One of the most beautiful and powerful verses in all of the Bible, for me, is found in Matthew’s account of Peter, James, and John at the transfiguration of Christ. After the disciples had bowed down in the awesome presence of God, Jesus told them not to be afraid. And the scripture says-And when they had lifted up their eyes, they saw no man, save Jesus only (Matthew 17:8).
No wonder Jesus said we should become as little children to enter the kingdom of God. Their eyes are focused in the right direction. Lord help us to keep our eyes on You…to seek Your will by looking into Your face-through the eyes of a child!
CHANGED LIVES-one at a time
Dear Drs. Jack and Rexella,
I want to thank you for your courageous work for Our Lord for all of us. You are in my everyday prayers. God be with you always; to bless and keep you both healthy and safe. Your preaching of Gods’ Holy Bible is like no other. I just wanted you to know how much both of you are appreciated and loved. God Bless and Protect you and all those you love,
I’ve been watching with you Rexella and Dr. Jack Van Impe since I was a kid; you were two of my first Christian family members. I am 37 now. I know that the Father matures us in our walk with Him but am so glad that the way you have and deliver the gospel hasn’t changed over the years.
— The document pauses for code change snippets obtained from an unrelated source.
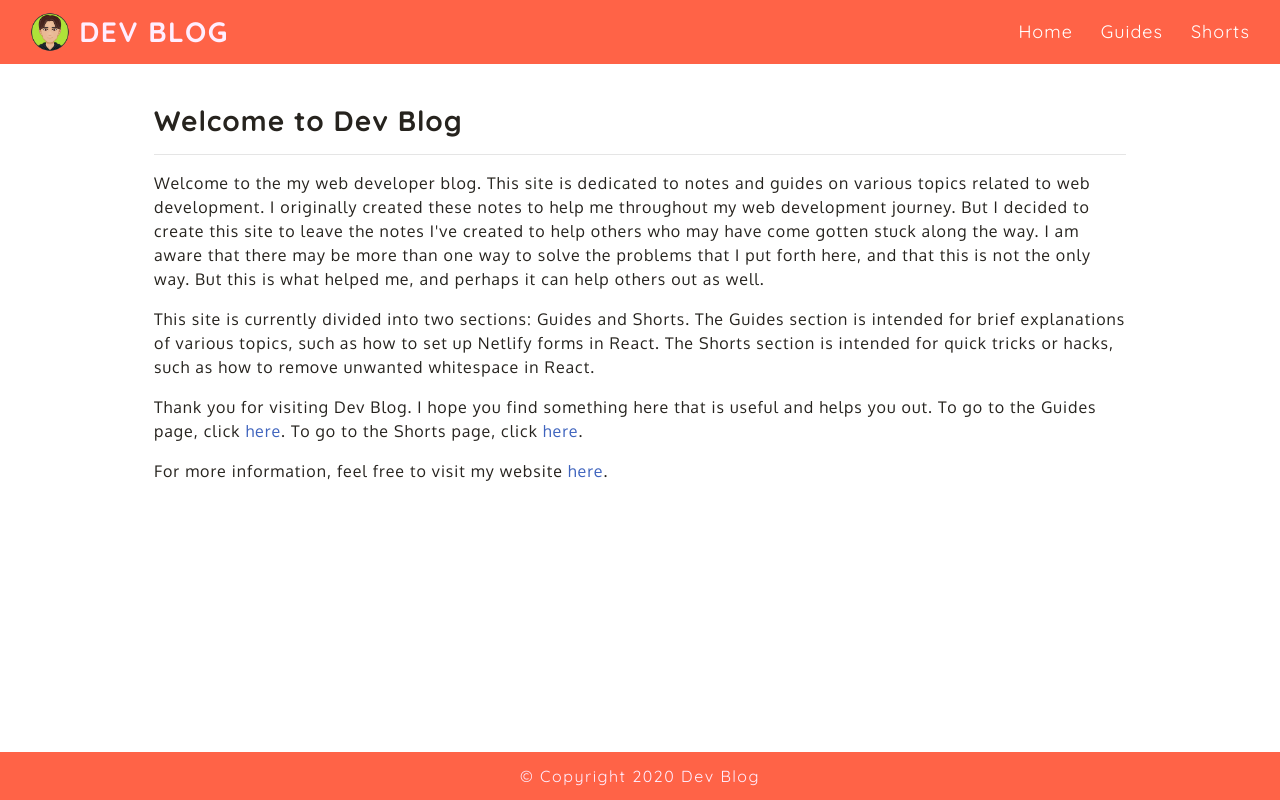
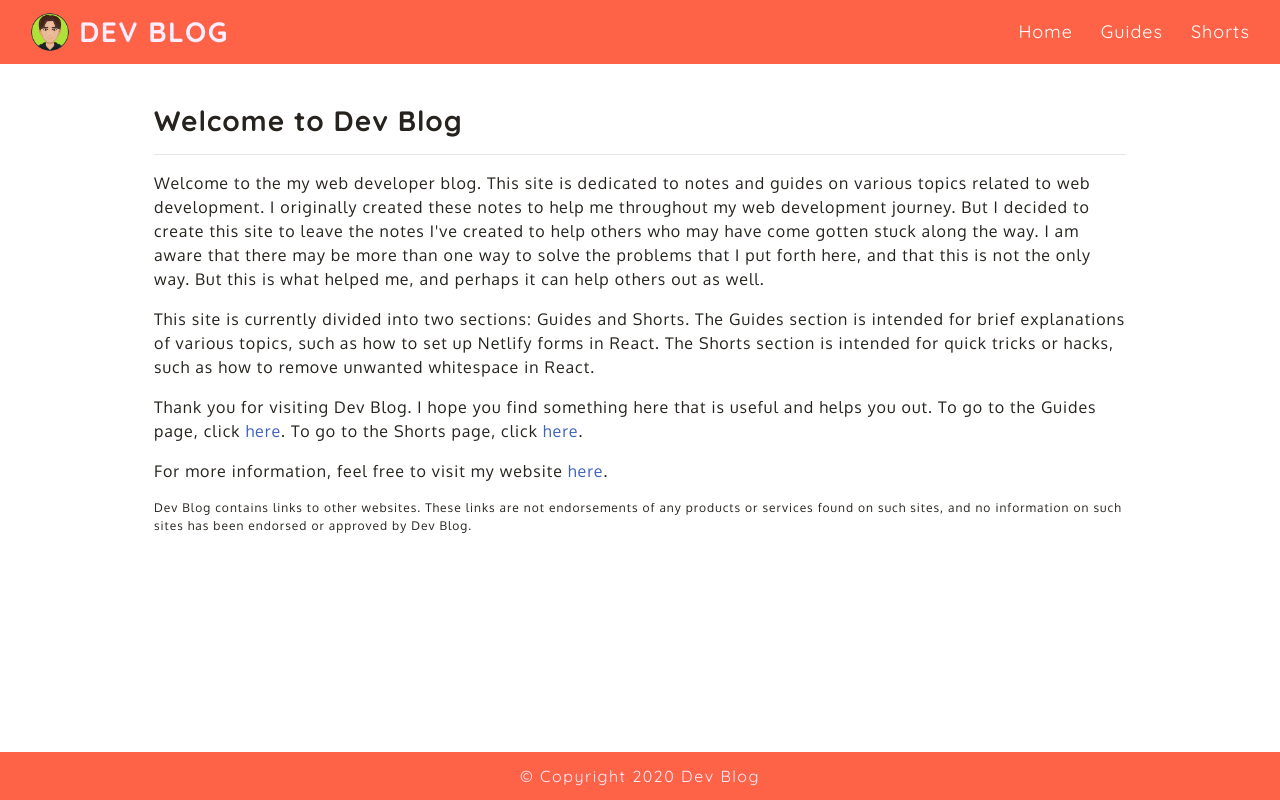
Before and after one commit to answebdev/dev-blog, a React (Create React App) app: page /home in a window 1280 px wide. Built offline with nearby package versions, Linux system fonts and the light colour scheme; the HTML template or start-up script is replaced by a standard one.

Commit message:
added disclaimer text

```diff
--- a/src/App.css
+++ b/src/App.css
@@ -185,6 +185,10 @@ a:hover {
 #error-btn {
   background: #ff6347;
   border-color: #ff6347;
+}
+
+#disclaimer {
+  font-size: 0.75rem;
 }
 
 /* Sticky (But Not Fixed) Footer,
--- a/src/components/pages/Home.js
+++ b/src/components/pages/Home.js
@@ -61,6 +61,13 @@ const Home = () => {
                 </a>
                 <span style={{ marginLeft: '-10px' }}>.</span>
               </p>
+
+              <p id='disclaimer'>
+                Dev Blog contains links to other websites. These links are
+                not endorsements of any products or services found on such
+                sites, and no information on such sites has been endorsed or
+                approved by Dev Blog.
+              </p>
             </Col>
           </Row>
         </div>
```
You are such a blessing to us. God bless you and keep you.
HIGHLIGHTED PRODUCT OFFERS
Is Sharia law on the horizon for all 57 Muslim countries; and then the whole world?
Are Muslims calling for Sharia law in the USA?
Could it be part of the one-world religion predicted in Bible prophecy?
What Christian leaders are compromising the faith for ‘Chrislam’, and what it the immediate danger?
What are Islam’s plans for Israel, Christianity, and planet earth?
Get the answers to these are other critical questions in this powerful teaching from Drs. Jack and Rexella Van Impe – and you will discover the startling truth about the real threat of Islam and its place in these latter days!
Rampant addictions; a sign of the times? Now you’ll understand how God’s Word previews the bondage of alcoholism and drugs, tobacco, pornography, gambling, and more that we see all around us today as a sign of the soon return of the Savior and the approaching Tribulation.
In this insightful video, Drs. Jack and Rexella Van Impe also reveal hope for you or a loved one who is struggling with a life-controlling addiction, through the power of Jesus Christ. Learn about the biblical perspective on substance abuse – the roots of addiction – how to overcome addictions as notorious as alcoholism or as overlooked as gossip, lying or cursing.